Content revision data
BEGIN

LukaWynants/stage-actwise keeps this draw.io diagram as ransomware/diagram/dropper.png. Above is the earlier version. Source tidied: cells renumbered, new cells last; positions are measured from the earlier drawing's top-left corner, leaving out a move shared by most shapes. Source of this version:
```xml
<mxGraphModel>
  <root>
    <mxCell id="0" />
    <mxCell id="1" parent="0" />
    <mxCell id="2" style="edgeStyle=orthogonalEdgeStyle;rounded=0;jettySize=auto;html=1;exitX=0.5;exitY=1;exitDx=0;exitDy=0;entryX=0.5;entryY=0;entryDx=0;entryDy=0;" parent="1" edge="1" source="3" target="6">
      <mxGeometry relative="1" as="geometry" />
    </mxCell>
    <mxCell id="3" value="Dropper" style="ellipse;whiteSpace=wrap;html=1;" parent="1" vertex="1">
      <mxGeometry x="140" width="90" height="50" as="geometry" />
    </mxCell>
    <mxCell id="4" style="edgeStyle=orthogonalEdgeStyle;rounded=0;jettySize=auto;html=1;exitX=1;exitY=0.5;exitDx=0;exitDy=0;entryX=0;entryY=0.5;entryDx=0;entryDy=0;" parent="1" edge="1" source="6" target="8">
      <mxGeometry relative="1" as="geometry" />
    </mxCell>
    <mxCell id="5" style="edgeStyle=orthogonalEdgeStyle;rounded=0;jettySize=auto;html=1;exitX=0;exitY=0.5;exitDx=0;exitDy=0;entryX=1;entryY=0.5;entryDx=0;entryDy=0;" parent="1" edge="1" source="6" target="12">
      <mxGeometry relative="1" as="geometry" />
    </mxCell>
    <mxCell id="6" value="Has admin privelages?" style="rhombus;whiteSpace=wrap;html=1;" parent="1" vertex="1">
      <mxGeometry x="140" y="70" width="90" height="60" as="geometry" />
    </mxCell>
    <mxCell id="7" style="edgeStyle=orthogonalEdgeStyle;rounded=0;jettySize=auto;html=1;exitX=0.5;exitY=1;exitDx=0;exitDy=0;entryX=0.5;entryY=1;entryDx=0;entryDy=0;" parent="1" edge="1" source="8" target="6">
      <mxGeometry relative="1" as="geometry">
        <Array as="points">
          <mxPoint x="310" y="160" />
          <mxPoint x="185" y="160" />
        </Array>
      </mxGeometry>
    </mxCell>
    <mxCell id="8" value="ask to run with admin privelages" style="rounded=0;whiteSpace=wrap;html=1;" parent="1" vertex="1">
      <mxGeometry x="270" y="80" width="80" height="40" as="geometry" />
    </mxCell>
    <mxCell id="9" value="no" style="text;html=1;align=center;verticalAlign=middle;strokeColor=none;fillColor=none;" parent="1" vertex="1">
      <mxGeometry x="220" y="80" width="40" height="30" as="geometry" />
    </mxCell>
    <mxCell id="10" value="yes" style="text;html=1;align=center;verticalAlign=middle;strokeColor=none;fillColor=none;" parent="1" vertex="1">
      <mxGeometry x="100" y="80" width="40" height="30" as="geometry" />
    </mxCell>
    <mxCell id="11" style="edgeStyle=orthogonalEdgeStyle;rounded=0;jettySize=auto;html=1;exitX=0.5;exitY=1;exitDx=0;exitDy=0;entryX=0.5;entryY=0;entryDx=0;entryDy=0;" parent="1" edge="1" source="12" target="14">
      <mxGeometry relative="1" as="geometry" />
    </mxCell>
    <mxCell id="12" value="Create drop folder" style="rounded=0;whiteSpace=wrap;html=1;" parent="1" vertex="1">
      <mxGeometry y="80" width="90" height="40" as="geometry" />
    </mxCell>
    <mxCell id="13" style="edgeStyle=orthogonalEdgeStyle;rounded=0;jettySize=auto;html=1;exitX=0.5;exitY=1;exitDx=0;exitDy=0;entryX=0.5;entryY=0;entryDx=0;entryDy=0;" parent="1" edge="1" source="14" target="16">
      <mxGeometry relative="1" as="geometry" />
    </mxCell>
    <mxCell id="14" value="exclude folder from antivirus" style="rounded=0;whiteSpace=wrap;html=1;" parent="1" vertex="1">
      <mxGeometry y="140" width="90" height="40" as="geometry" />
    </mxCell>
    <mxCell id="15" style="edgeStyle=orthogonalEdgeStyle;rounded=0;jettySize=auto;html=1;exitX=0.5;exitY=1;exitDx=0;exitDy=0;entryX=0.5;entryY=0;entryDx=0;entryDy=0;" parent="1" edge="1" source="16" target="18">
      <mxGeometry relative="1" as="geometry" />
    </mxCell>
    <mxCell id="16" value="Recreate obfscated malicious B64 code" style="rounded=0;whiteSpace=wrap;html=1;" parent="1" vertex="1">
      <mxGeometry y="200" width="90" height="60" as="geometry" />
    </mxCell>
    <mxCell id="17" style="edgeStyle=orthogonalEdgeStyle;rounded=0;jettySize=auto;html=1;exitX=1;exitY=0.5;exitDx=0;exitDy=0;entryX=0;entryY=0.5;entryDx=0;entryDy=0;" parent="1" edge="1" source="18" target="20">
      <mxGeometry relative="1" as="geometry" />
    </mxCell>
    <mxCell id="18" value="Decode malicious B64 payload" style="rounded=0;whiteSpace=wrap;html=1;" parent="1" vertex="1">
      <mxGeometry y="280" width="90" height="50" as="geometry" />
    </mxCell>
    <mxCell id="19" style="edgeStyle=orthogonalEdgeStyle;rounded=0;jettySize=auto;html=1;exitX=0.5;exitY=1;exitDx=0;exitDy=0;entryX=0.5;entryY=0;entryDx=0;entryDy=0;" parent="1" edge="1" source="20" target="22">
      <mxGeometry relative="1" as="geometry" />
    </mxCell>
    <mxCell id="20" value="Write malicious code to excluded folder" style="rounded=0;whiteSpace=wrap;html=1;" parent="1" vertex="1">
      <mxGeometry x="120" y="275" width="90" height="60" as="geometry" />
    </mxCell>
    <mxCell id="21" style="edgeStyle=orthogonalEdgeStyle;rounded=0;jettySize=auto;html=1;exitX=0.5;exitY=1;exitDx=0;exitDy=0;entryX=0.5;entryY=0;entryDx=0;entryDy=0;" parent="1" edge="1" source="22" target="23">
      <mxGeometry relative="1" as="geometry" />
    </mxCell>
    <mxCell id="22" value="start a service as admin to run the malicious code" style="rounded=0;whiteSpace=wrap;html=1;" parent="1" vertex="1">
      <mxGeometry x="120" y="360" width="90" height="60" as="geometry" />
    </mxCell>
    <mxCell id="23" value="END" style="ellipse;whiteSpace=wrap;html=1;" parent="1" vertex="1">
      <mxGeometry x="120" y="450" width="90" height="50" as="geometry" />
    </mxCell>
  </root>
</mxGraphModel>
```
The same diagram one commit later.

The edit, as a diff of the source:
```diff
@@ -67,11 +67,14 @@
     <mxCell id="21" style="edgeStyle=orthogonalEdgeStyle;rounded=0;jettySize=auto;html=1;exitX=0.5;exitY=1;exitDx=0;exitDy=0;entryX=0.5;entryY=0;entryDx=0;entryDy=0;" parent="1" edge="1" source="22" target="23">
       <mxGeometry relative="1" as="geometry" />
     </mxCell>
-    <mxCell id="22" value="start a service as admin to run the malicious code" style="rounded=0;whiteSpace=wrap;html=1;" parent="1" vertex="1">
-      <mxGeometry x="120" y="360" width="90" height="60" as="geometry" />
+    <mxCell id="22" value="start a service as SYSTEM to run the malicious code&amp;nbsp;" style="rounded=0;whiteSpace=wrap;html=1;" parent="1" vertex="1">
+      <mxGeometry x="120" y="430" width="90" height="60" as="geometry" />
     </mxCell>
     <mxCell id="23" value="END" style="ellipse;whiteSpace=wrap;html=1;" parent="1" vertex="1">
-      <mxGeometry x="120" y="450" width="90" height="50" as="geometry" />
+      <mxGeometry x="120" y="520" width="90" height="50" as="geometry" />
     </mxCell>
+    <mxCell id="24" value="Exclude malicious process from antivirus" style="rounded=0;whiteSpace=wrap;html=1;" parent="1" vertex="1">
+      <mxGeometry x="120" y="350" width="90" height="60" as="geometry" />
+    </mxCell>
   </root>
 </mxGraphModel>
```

END

#### What is required
From the entries, count the lines that hold the string "none". Nothing but the number is needed.

#### Result for this exercise
2